Go through the material and copy each line in which the word "import" shows up.

====== LISTED RECORDS

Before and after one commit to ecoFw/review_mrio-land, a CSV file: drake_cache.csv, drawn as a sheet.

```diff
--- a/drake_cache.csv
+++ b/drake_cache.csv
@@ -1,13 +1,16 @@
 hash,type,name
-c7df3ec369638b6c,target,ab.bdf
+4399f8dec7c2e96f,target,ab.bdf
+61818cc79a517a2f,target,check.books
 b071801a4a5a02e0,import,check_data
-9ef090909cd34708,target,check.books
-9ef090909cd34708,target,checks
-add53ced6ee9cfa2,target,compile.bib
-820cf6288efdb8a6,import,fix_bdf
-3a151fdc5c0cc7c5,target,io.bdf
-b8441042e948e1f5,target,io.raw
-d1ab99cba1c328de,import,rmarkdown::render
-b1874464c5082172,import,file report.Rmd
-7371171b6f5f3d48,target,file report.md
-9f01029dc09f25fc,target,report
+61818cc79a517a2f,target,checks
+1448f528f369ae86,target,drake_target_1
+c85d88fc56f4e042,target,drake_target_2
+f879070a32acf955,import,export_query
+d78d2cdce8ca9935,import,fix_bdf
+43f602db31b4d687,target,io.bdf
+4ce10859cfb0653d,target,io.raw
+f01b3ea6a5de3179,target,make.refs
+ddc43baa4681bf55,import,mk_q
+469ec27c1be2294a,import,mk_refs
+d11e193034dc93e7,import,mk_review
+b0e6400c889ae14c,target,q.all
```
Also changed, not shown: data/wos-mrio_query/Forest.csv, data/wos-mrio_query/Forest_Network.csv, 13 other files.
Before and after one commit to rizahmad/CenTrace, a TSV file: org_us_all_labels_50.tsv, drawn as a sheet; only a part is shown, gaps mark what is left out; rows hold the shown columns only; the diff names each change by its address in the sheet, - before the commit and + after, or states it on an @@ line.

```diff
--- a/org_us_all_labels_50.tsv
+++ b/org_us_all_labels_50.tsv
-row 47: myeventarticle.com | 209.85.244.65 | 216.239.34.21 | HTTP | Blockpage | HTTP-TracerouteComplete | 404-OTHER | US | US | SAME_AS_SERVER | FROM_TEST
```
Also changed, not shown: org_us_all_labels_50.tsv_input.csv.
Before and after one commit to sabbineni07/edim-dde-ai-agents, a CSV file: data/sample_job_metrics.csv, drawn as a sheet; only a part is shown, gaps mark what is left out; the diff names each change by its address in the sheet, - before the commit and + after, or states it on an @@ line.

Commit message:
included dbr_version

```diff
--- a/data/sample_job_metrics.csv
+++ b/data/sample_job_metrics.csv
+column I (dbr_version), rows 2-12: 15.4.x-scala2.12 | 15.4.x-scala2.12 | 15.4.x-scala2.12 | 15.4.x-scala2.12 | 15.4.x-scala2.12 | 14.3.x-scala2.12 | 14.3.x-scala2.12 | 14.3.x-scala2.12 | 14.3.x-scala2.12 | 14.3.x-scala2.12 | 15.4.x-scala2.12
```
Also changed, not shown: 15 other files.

============

→ **OUTPUT FOR THIS EXERCISE**
 b071801a4a5a02e0,import,check_data
-820cf6288efdb8a6,import,fix_bdf
-d1ab99cba1c328de,import,rmarkdown::render
-b1874464c5082172,import,file report.Rmd
+f879070a32acf955,import,export_query
+d78d2cdce8ca9935,import,fix_bdf
+ddc43baa4681bf55,import,mk_q
+469ec27c1be2294a,import,mk_refs
+d11e193034dc93e7,import,mk_review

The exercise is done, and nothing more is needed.